Two teenagers from Gaylesville, Alabama were arrested last week on felony possession of marijuana as they worked off a cruel case of the munchies in a Waffle House. File under parliamentary governmental systems: the editor of a popular marijuana news website in Israel is running for Knesset with a predictable agenda. In Canada, the Conservative government lost its latest appeal aimed at preventing medical marijuana users from growing their own, because you know, what the hell and how dare they and everything. The court passed down an unanimous decision, which prevented medical users from buying their drugs off the streets from young kids who hang out in Waffle Houses, or Tim Hortons, as the case may be. The epileptics of Brazil are slowly succeeding in making their own case that some future politicians will sue over, seeking the legalization of medical pot.
Brian Borncamp contributed this thoughtful article to us last week, which imagines a future economy on Buffalo’s East Side featuring good pal cannabis. By all intents and purposes, the marijuana biz is a slow train coming, laden with long-term and localized economic benefits that far outweigh the negative effects, and Borncamp’s piece is a slice of that future.
7 Comedians Who Enjoy Marijuana

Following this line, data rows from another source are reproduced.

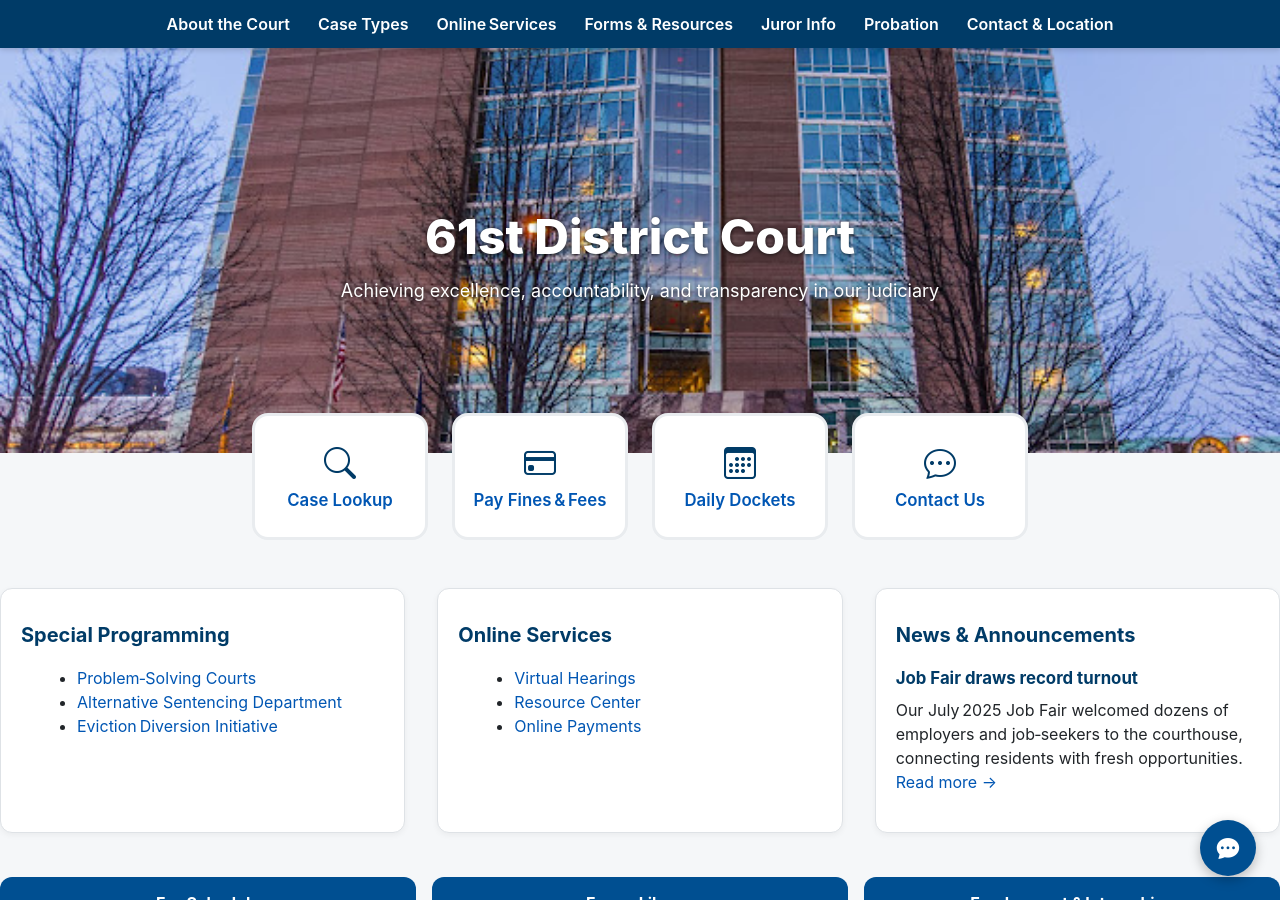
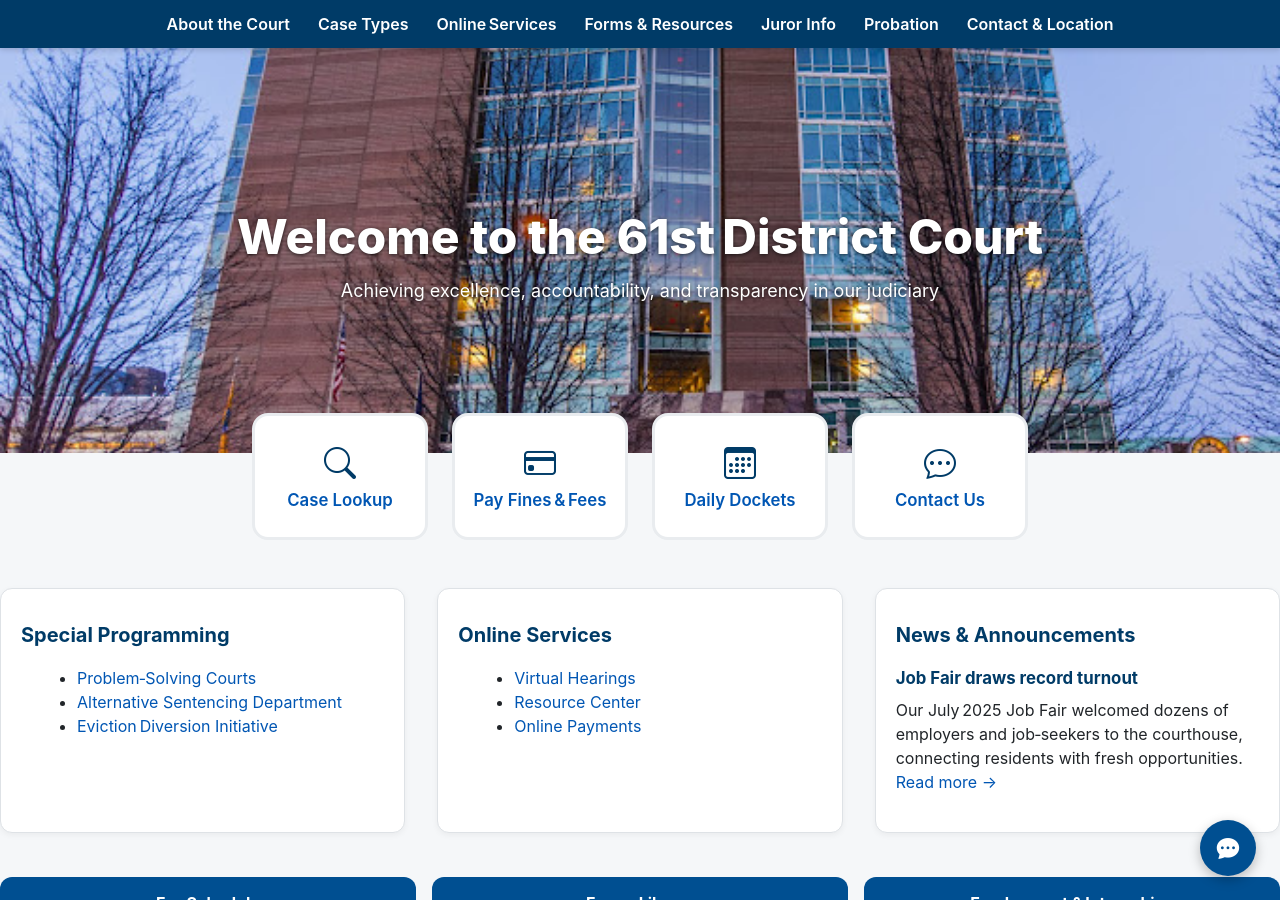
Before and after one commit to DrStern/DanFischer.github.io, a Jekyll site: the page built from index.md, in a window 1280 px wide and 900 px high. Built offline with Jekyll 4.4.1, drawn with Linux system fonts in a browser that asks for light colours.

Commit message:
Update index.md

```diff
--- a/index.md
+++ b/index.md
@@ -5,7 +5,7 @@ title: 61st District Court
 
 <!-- HERO -->
 <div class="hero text-center">
-  <h1>61st District Court</h1>
+  <h1>Welcome to the 61st District Court</h1>
   <p>Achieving excellence, accountability, and transparency in our judiciary</p>
 </div>
 
```
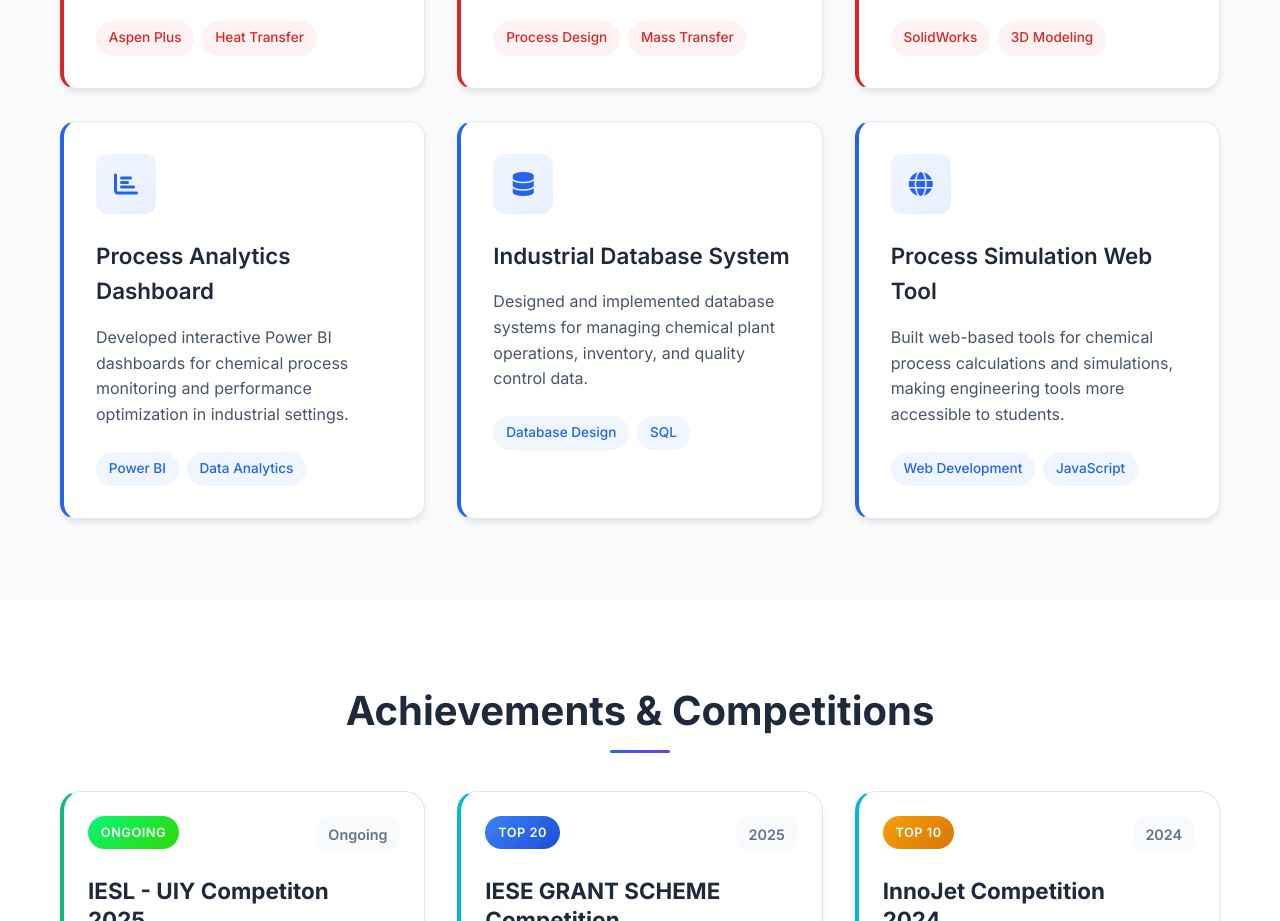
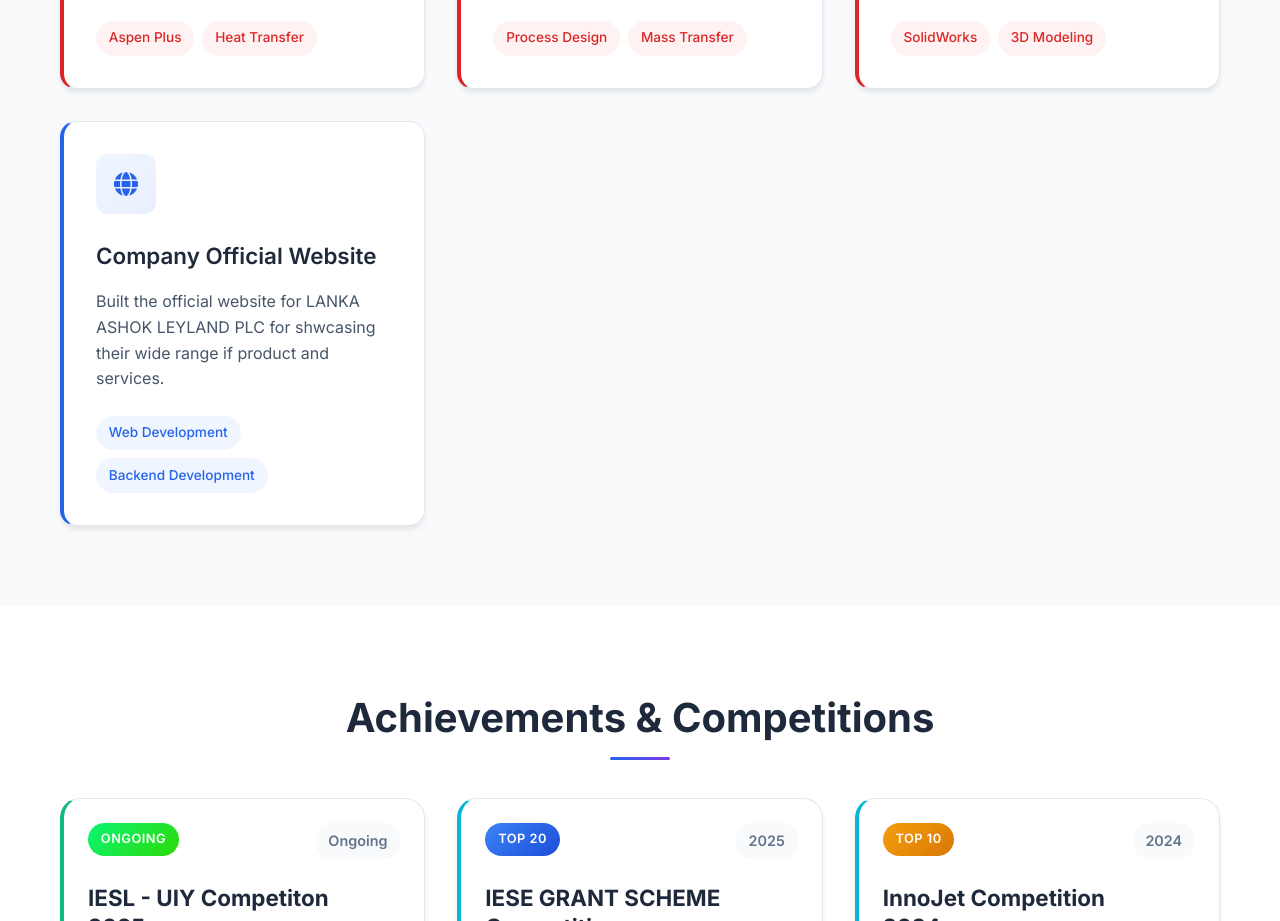
Before and after one commit to KadDenuwara/Personal-Portfolio, a plain HTML site: page index.html in a window 1280 px wide. Shown: the part 4000-4921 px from the top of the page. Drawn offline with Linux system fonts and the light colour scheme.

Commit message:
Update index.html

```diff
--- a/index.html
+++ b/index.html
@@ -343,7 +343,7 @@
                     </div>
                 </div>
 
-                <div class="project-card it-project">
+                <!--div class="project-card it-project">
                     <div class="project-icon">
                         <i class="fas fa-chart-bar"></i>
                     </div>
@@ -353,9 +353,9 @@
                         <span class="tag">Power BI</span>
                         <span class="tag">Data Analytics</span>
                     </div>
-                </div>
+            </div-->
 
-                <div class="project-card it-project">
+                <!--div class="project-card it-project">
                     <div class="project-icon">
                         <i class="fas fa-database"></i>
                     </div>
@@ -365,17 +365,17 @@
                         <span class="tag">Database Design</span>
                         <span class="tag">SQL</span>
                     </div>
-                </div>
+            </div-->
 
                 <div class="project-card it-project">
                     <div class="project-icon">
                         <i class="fas fa-globe"></i>
                     </div>
-                    <h3>Process Simulation Web Tool</h3>
-                    <p>Built web-based tools for chemical process calculations and simulations, making engineering tools more accessible to students.</p>
+                    <h3>Company Official Website</h3>
+                    <p>Built the official website for LANKA ASHOK LEYLAND PLC for shwcasing their wide range if product and services.</p>
                     <div class="project-tags">
                         <span class="tag">Web Development</span>
-                        <span class="tag">JavaScript</span>
+                        <span class="tag">Backend Development</span>
                     </div>
                 </div>
             </div>
```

Although weed can definitely highlight what’s weird about your surrounding or amplify already-comedic situations, it can’t instill a fully-developed sense of humor. Doug Benson’s comedy career revolves almost entirely around his love of cannabis. Benson created the 2008 documentary Super High Me, a druggy take on Morgan Spurlock’s McDonald’s exposé Super Size Me, in which Benson smokes weed in huge quantities every day for a month. Like a trippy version of Mike Nichols and Elaine May, collaborators Kate Berlant and John Early showcase a weird brand of character-based comedy in seemingly improvised skits like Family Dinner and Reunion. Berlant and Early’s deadpan comedy is deeply rooted in the same pseudo-intellectual and fame-obsessed millennial culture that it satirizes, making for an especially meta comedy experience.
Each of the two wrote and starred in full episodes of the 2016 Netflix original comedy The Characters – Early’s episode totally nails some cringe-worthy identities like a self-absorbed yuppie party host and a sassy but depressed Christian comedienne. Dave Chappelle staked a claim to stoner fandom early on in his career, having written, produced, and starred in the 1998 cannabis classic Half Baked. Chappelle briefly bowed out of the spotlight after Chappelle’s Show was canceled in 2006 and now lives a low-key life with his family in suburban Ohio. A recent GQ interview with Chappelle yields some other great nuggets: he may have bought weed from Idris Elba back in the day, and once requested permission to smoke weed onstage from crack-smoking Toronto mayor Rob Ford. Jason Segel doesn’t just play a cannabis enthusiast on TV.
He’s well known for his love of weed, and has made a name for himself as a leading man in comedies like Forgetting Sarah Marshall and Jeff, Who Lives At Home, blending bumbling antics with undeniable sincerity. George Carlin is one of the first and arguably best full-fledged observational comedians. Carlin’s countercultural humor was at least partially fueled by cannabis: in a retrospective interview with Jon Stewart, he claimed to.